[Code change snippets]
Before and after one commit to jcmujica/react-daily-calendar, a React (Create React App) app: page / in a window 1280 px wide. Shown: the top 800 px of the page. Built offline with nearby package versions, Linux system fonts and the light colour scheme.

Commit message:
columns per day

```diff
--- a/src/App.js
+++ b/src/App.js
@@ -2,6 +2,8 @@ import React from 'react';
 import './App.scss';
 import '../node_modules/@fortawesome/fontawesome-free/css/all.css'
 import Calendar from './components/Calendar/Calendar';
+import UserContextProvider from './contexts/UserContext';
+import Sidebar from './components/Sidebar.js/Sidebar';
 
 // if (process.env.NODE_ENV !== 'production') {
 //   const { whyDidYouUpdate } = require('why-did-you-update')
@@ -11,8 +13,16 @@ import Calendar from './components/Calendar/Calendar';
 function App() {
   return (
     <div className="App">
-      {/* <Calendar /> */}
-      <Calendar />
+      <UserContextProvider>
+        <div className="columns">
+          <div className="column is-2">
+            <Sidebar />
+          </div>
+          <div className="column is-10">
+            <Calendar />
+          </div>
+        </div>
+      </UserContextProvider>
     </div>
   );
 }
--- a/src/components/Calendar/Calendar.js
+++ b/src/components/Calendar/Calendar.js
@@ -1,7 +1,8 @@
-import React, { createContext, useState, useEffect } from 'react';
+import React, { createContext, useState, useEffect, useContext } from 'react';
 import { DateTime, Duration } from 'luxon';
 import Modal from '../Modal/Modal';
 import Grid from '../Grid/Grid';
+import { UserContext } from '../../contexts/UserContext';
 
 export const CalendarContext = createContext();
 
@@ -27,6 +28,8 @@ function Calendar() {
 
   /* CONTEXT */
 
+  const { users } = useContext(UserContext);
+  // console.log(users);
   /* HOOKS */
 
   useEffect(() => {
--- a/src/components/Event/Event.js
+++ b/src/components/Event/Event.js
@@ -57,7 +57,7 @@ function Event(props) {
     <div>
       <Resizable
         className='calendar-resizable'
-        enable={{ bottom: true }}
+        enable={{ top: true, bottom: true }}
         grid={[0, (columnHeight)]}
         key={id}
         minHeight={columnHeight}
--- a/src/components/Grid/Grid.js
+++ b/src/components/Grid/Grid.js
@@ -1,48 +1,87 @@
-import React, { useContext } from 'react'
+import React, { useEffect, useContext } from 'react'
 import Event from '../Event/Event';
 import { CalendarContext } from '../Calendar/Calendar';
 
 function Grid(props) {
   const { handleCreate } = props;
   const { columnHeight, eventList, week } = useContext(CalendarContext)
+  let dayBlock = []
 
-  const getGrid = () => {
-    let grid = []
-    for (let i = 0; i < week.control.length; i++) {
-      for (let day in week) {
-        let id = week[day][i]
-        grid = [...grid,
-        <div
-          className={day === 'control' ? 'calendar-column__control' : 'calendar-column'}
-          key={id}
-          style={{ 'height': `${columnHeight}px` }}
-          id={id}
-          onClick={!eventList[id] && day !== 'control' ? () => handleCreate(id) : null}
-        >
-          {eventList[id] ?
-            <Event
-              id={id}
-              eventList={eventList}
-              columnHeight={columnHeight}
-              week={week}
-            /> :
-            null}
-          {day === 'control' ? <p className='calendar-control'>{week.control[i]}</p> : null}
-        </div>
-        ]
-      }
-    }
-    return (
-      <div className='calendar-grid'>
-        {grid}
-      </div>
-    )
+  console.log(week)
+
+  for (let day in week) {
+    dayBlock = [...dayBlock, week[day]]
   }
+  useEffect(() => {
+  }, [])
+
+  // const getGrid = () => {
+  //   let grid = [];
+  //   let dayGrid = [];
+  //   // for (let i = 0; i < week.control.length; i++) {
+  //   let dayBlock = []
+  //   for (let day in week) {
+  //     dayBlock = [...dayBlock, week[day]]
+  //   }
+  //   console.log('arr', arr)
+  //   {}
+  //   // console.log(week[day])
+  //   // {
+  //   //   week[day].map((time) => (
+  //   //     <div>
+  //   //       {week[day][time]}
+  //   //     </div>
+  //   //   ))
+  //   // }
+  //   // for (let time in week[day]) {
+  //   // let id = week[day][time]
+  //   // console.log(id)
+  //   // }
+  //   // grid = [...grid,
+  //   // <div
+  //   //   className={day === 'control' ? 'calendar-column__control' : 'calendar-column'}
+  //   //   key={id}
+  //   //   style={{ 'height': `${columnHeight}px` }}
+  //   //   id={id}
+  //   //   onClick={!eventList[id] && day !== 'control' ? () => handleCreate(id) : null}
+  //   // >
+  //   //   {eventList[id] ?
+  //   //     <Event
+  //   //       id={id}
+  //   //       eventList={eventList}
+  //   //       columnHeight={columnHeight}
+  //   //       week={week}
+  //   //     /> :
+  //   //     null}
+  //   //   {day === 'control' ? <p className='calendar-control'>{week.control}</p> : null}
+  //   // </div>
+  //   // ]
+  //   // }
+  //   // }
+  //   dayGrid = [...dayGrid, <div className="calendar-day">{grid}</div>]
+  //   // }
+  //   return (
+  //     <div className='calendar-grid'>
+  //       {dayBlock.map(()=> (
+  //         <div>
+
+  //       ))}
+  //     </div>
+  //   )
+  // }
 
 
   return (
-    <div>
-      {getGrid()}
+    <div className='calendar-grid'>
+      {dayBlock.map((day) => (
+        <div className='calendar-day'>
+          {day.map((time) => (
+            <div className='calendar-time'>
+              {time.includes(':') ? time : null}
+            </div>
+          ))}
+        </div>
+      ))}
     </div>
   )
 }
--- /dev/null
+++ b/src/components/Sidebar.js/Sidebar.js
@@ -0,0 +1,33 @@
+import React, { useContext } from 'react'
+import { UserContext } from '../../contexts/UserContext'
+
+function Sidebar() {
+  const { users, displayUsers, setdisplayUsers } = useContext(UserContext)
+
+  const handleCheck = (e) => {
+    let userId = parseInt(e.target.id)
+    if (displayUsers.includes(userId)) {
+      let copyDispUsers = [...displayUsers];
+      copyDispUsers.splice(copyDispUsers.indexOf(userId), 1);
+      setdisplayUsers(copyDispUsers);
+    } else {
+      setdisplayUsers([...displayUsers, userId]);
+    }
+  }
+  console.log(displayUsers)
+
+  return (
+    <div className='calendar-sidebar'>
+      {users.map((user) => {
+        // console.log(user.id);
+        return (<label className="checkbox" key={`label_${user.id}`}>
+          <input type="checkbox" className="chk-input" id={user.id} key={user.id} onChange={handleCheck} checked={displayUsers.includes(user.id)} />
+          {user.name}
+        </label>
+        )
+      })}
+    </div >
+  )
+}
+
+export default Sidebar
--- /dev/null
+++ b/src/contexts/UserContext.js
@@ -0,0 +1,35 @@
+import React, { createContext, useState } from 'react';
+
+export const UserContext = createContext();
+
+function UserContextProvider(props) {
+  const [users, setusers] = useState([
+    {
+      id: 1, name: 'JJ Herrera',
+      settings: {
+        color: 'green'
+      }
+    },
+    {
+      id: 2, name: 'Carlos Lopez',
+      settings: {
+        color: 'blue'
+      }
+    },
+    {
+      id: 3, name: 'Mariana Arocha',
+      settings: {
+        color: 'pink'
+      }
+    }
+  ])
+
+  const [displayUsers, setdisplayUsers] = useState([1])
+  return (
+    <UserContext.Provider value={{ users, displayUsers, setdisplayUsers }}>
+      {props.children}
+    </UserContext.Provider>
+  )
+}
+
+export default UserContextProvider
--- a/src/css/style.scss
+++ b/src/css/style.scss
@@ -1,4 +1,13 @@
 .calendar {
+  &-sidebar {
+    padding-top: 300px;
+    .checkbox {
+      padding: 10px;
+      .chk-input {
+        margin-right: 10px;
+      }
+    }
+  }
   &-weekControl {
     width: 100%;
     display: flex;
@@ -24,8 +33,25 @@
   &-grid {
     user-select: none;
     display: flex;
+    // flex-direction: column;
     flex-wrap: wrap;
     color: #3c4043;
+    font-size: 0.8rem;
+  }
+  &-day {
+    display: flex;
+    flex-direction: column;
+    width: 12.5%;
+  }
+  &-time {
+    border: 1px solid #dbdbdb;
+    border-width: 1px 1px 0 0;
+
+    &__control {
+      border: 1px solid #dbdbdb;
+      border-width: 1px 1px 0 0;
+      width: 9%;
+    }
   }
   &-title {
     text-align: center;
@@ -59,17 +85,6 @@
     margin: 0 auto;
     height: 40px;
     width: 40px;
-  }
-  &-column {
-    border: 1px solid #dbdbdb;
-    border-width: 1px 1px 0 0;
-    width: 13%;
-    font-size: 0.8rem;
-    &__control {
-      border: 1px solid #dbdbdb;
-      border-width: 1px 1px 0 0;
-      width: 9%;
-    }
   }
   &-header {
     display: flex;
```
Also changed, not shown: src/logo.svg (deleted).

§ Your task
Copy out every line of the data where the word "border" occurs.

§ Answer box
+    border: 1px solid #dbdbdb;
+    border-width: 1px 1px 0 0;
+      border: 1px solid #dbdbdb;
+      border-width: 1px 1px 0 0;
-    border: 1px solid #dbdbdb;
-    border-width: 1px 1px 0 0;
-      border: 1px solid #dbdbdb;
-      border-width: 1px 1px 0 0;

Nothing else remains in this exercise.